* _What to do_:
Lines in the listing below that hold "Boucher" are the ones to copy.

== Segment start ==

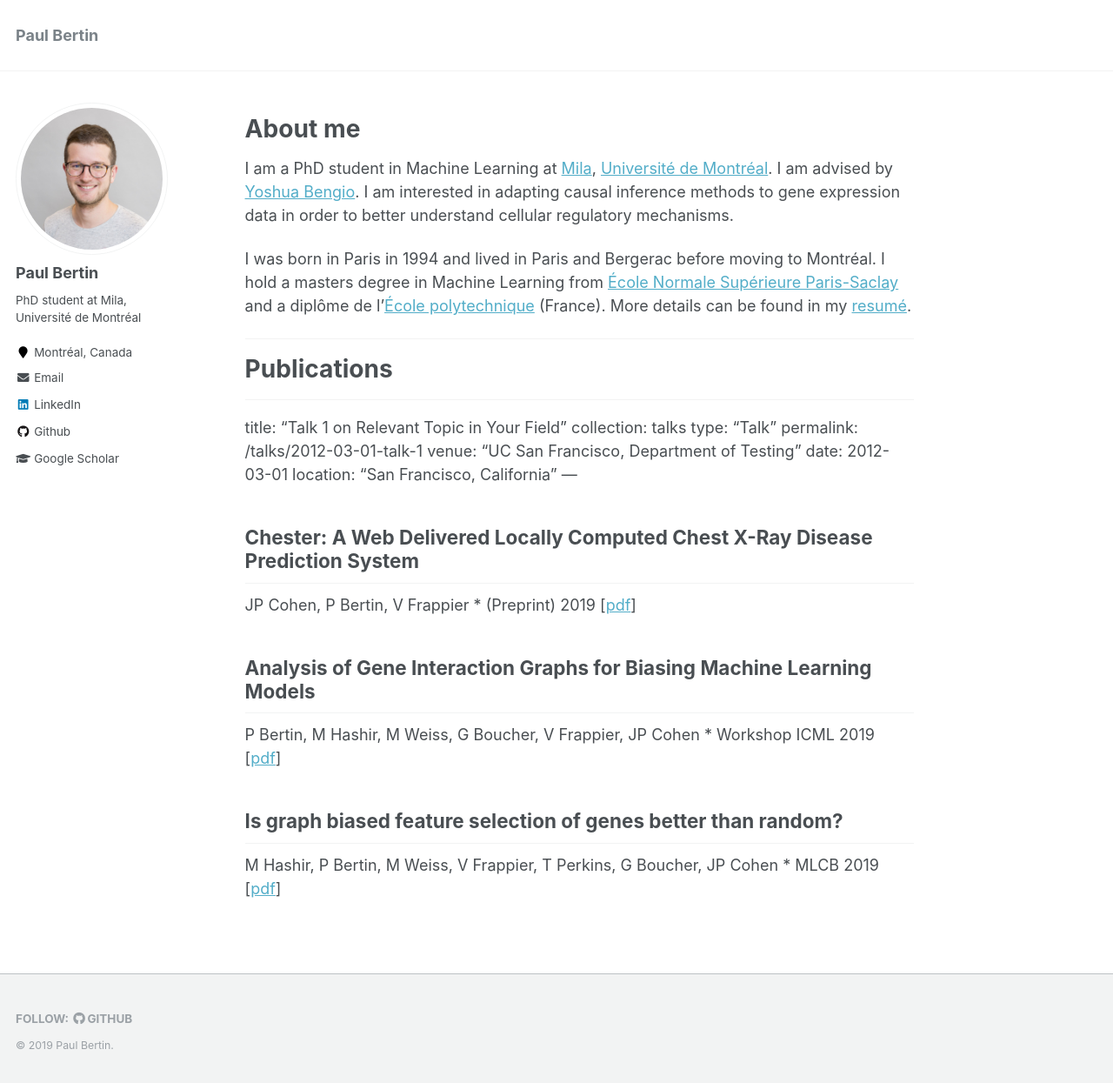
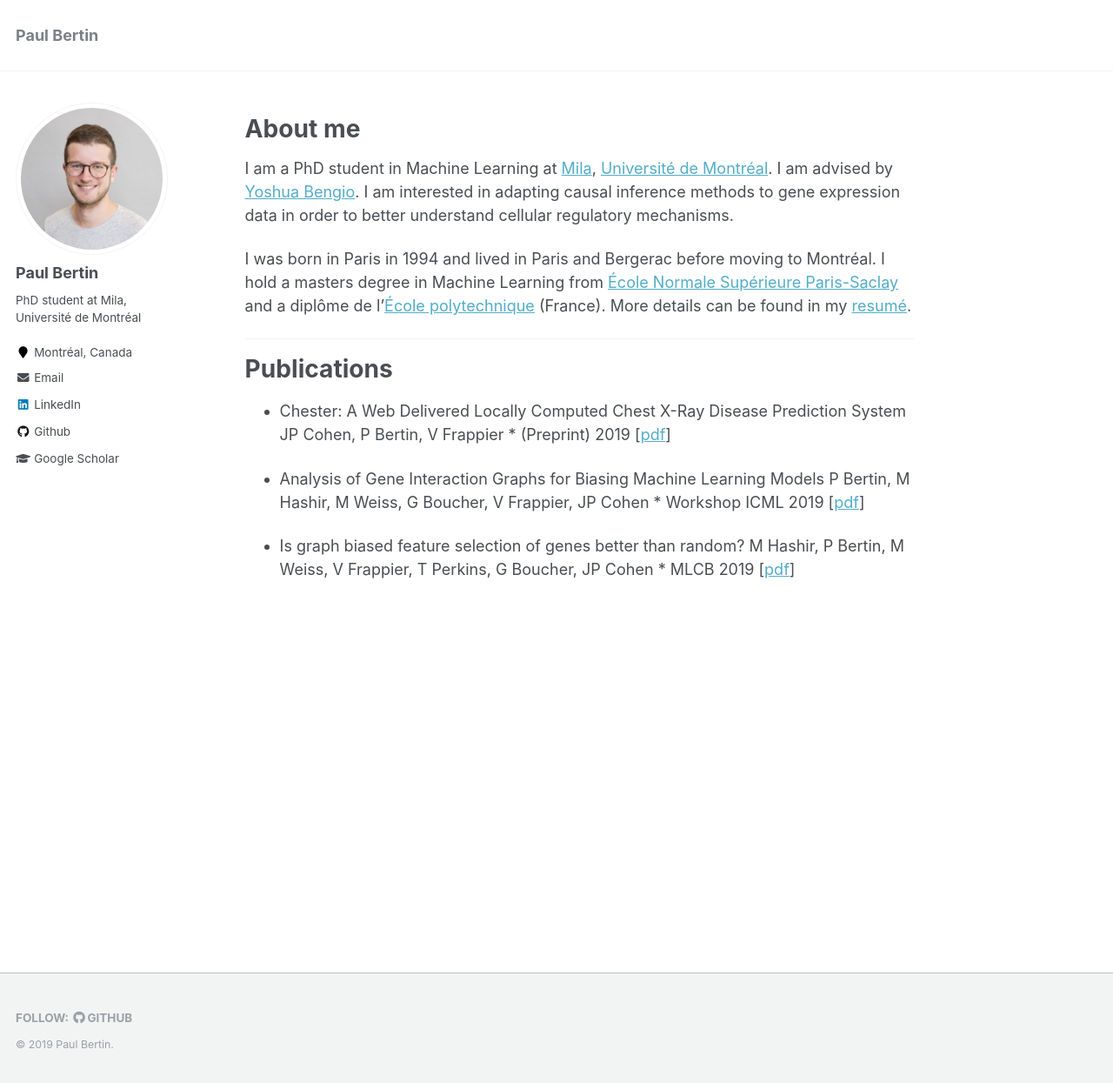
Before and after one commit to Bertinus/Bertinus.github.io, a Jekyll site: the page built from _pages/about.md, in a window 1280 px wide and 1247 px high. Shown: the whole window at 87% size. Built offline with Jekyll 4.4.1, drawn with Linux system fonts in a browser that asks for light colours.

Commit message:
Edited main page

```diff
--- a/_pages/about.md
+++ b/_pages/about.md
@@ -16,21 +16,11 @@ I was born in Paris in 1994 and lived in Paris and Bergerac before moving to Mon
 ___
 # Publications
 
----
-title: "Talk 1 on Relevant Topic in Your Field"
-collection: talks
-type: "Talk"
-permalink: /talks/2012-03-01-talk-1
-venue: "UC San Francisco, Department of Testing"
-date: 2012-03-01
-location: "San Francisco, California"
----
-
-## Chester: A Web Delivered Locally Computed Chest X-Ray Disease Prediction System
+- Chester: A Web Delivered Locally Computed Chest X-Ray Disease Prediction System
 JP Cohen, P Bertin, V Frappier * (Preprint) 2019 [[pdf](https://arxiv.org/pdf/1901.11210.pdf)]
 
-## Analysis of Gene Interaction Graphs for Biasing Machine Learning Models
+- Analysis of Gene Interaction Graphs for Biasing Machine Learning Models
 P Bertin, M Hashir, M Weiss, G Boucher, V Frappier, JP Cohen * Workshop ICML 2019 [[pdf](https://arxiv.org/pdf/1905.02295.pdf)]
 
-## Is graph biased feature selection of genes better than random?
+- Is graph biased feature selection of genes better than random?
 M Hashir, P Bertin, M Weiss, V Frappier, T Perkins, G Boucher, JP Cohen * MLCB 2019 [[pdf](https://arxiv.org/pdf/1910.09600.pdf)]
```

== Segment end ==

* _Response_:
 P Bertin, M Hashir, M Weiss, G Boucher, V Frappier, JP Cohen * Workshop ICML 2019 [[pdf](https://arxiv.org/pdf/1905.02295.pdf)]
 M Hashir, P Bertin, M Weiss, V Frappier, T Perkins, G Boucher, JP Cohen * MLCB 2019 [[pdf](https://arxiv.org/pdf/1910.09600.pdf)]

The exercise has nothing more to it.